### ASSIGNMENT
Check each line of the entries. Copy the ones that contain the string "index".

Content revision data

>>

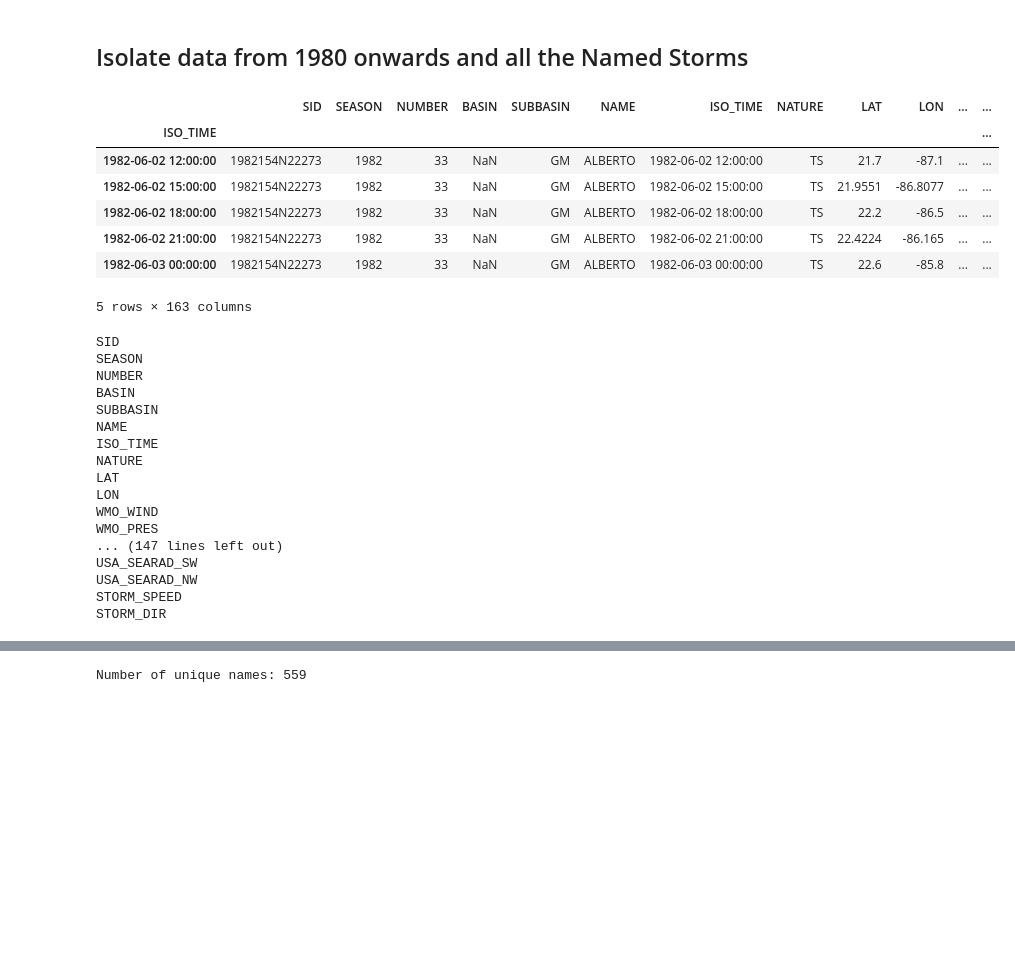
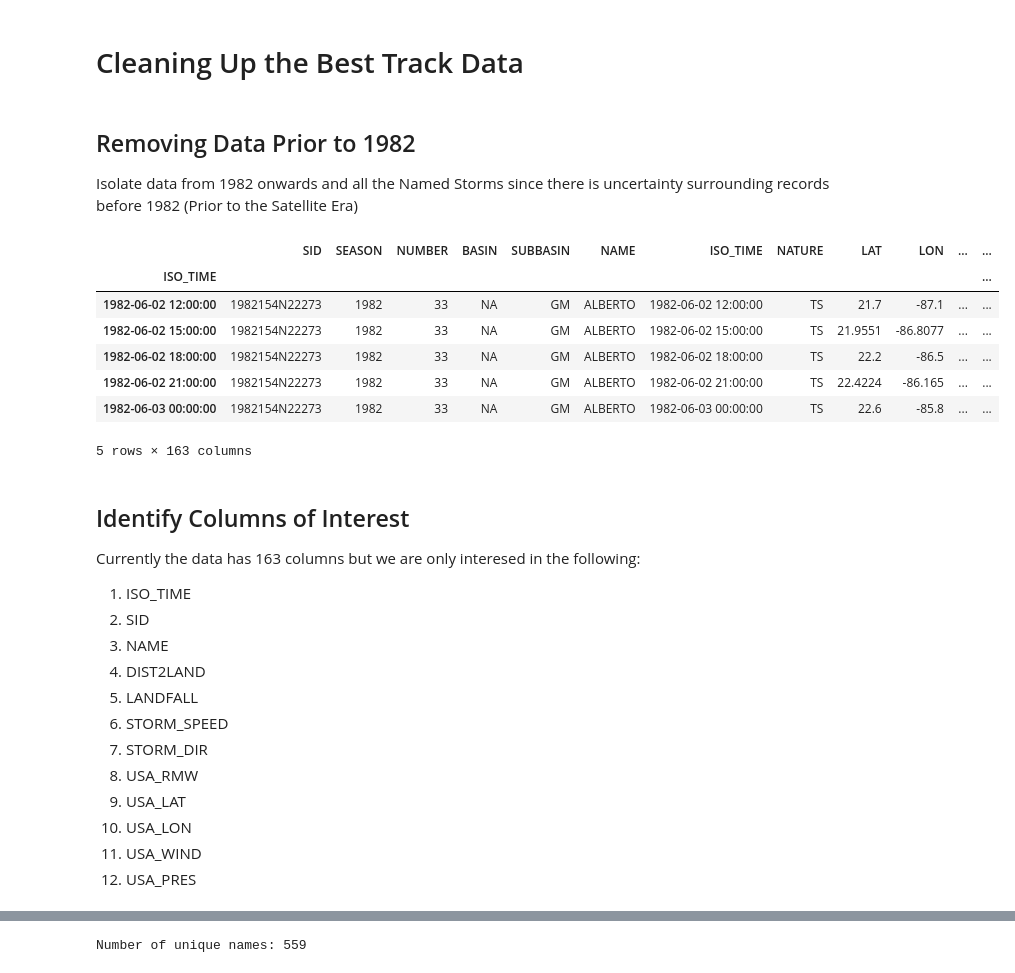
Before and after one commit to UW-MLGEO/MLGEO2024_TC_Tracks_Intensity, a Jupyter notebook: notebooks/clean_ibtracs_data.ipynb, the cells around one changed output, grey strips where cells are left out. Cells and saved outputs as stored; diff of their text form; code cells hidden in the pictures; blank space fills up the shorter version.

Commit message:
Updated README, modified clean best track script, and added a helpers scrip

```diff
--- a/notebooks/clean_ibtracs_data.ipynb
+++ b/notebooks/clean_ibtracs_data.ipynb
@@ -10,49 +10,51 @@ import cartopy.io.img_tiles as cimgt
 import cmaps
 
 from helpers import *
+# %% [markdown]
+# Cleaning Up the Best Track Data
 # %%
-PATH_BT = '/home/orca/data/best_track/IBTrACS/'
-PNG = '/home/disk/orca/adaley17/MLGEO2024_adaley/Project/Figures/'
-track_file = 'ibtracs.NA.list.v04r00.csv'
+PATH_BT = '/home/orca/data/best_track/IBTrACS/' #Set Data Path Here!!
+Cleaned_Data_Path = '/home/disk/orca/adaley17/MLGEO2024_TC_Tracks_Intensity/data/clean/' #Set path to save PNG Files
+track_file = 'ibtracs.NA.list.v04r00.csv' #Set Track File Here!!
 
-df = pd.read_csv(PATH_BT + track_file)
-df.index = pd.to_datetime(df['ISO_TIME'], errors='coerce')
-# df.head()
+df = pd.read_csv(PATH_BT + track_file) #Read in the data
+
+df.index = pd.to_datetime(df['ISO_TIME'], format='%Y-%m-%d %H:%M:%S', errors='coerce') #Set the index to the time of the storm
 # %% [markdown]
-## Isolate data from 1980 onwards and all the Named Storms
+## Removing Data Prior to 1982
+
+Isolate data from 1982 onwards and all the Named Storms since there is uncertainty surrounding records before 1982 (Prior to the Satellite Era)
 # %%
-df_1980_onwards = df[df.index.year >= 1982] #identify the storms that occurred after 1980
-# df_1980_onwards.head()
+df_1980_onwards = df[df.index.year >= 1982] #identify the storms that occurred after 1982
 
 named_storms = df_1980_onwards[df_1980_onwards['NAME'] != 'NOT_NAMED'] #identify the named storms
+
+named_storms.loc[:, 'BASIN'] = named_storms['BASIN'].fillna('NA') #Replace NaN values with NA (North Atlantic)
+
+named_storms.loc[:, 'SUBBASIN'] = named_storms['SUBBASIN'].fillna('MM') #Replace NaN values with MM (Missing)
 named_storms.head()
 # %% [output]
 |  | SID | SEASON | NUMBER | BASIN | SUBBASIN | NAME | ISO_TIME | NATURE | LAT | LON | ... | ... |
 | ISO_TIME |  |  |  |  |  |  |  |  |  |  |  | ... |
-| 1982-06-02 12:00:00 | 1982154N22273 | 1982 | 33 | NaN | GM | ALBERTO | 1982-06-02 12:00:00 | TS | 21.7 | -87.1 | ... | ... |
-| 1982-06-02 15:00:00 | 1982154N22273 | 1982 | 33 | NaN | GM | ALBERTO | 1982-06-02 15:00:00 | TS | 21.9551 | -86.8077 | ... | ... |
-| 1982-06-02 18:00:00 | 1982154N22273 | 1982 | 33 | NaN | GM | ALBERTO | 1982-06-02 18:00:00 | TS | 22.2 | -86.5 | ... | ... |
-| 1982-06-02 21:00:00 | 1982154N22273 | 1982 | 33 | NaN | GM | ALBERTO | 1982-06-02 21:00:00 | TS | 22.4224 | -86.165 | ... | ... |
-| 1982-06-03 00:00:00 | 1982154N22273 | 1982 | 33 | NaN | GM | ALBERTO | 1982-06-03 00:00:00 | TS | 22.6 | -85.8 | ... | ... |
+| 1982-06-02 12:00:00 | 1982154N22273 | 1982 | 33 | NA | GM | ALBERTO | 1982-06-02 12:00:00 | TS | 21.7 | -87.1 | ... | ... |
+| 1982-06-02 15:00:00 | 1982154N22273 | 1982 | 33 | NA | GM | ALBERTO | 1982-06-02 15:00:00 | TS | 21.9551 | -86.8077 | ... | ... |
+| 1982-06-02 18:00:00 | 1982154N22273 | 1982 | 33 | NA | GM | ALBERTO | 1982-06-02 18:00:00 | TS | 22.2 | -86.5 | ... | ... |
+| 1982-06-02 21:00:00 | 1982154N22273 | 1982 | 33 | NA | GM | ALBERTO | 1982-06-02 21:00:00 | TS | 22.4224 | -86.165 | ... | ... |
+| 1982-06-03 00:00:00 | 1982154N22273 | 1982 | 33 | NA | GM | ALBERTO | 1982-06-03 00:00:00 | TS | 22.6 | -85.8 | ... | ... |
 5 rows × 163 columns
-# %%
-for column in df.columns:
-    print(column)
-# %% [output]
-SID
-SEASON
-NUMBER
-BASIN
-SUBBASIN
-NAME
-ISO_TIME
-NATURE
-LAT
-LON
-WMO_WIND
-WMO_PRES
-... (147 lines left out)
-USA_SEARAD_SW
-USA_SEARAD_NW
-STORM_SPEED
-STORM_DIR
+# %% [markdown]
+## Identify Columns of Interest
+
+Currently the data has 163 columns but we are only interesed in the following:
+1.  ISO_TIME
+2.  SID
+3.  NAME
+4.  DIST2LAND
+5.  LANDFALL
+6.  STORM_SPEED
+7.  STORM_DIR
+8.  USA_RMW
+9.  USA_LAT
+10.  USA_LON
+11.  USA_WIND
+12.  USA_PRES
```
Also changed, not shown: parts of 11 cells of this notebook, 4 other files.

<<

### COMPLETED TASK
-df.index = pd.to_datetime(df['ISO_TIME'], errors='coerce')
+df.index = pd.to_datetime(df['ISO_TIME'], format='%Y-%m-%d %H:%M:%S', errors='coerce') #Set the index to the time of the storm
-df_1980_onwards = df[df.index.year >= 1982] #identify the storms that occurred after 1980
+df_1980_onwards = df[df.index.year >= 1982] #identify the storms that occurred after 1982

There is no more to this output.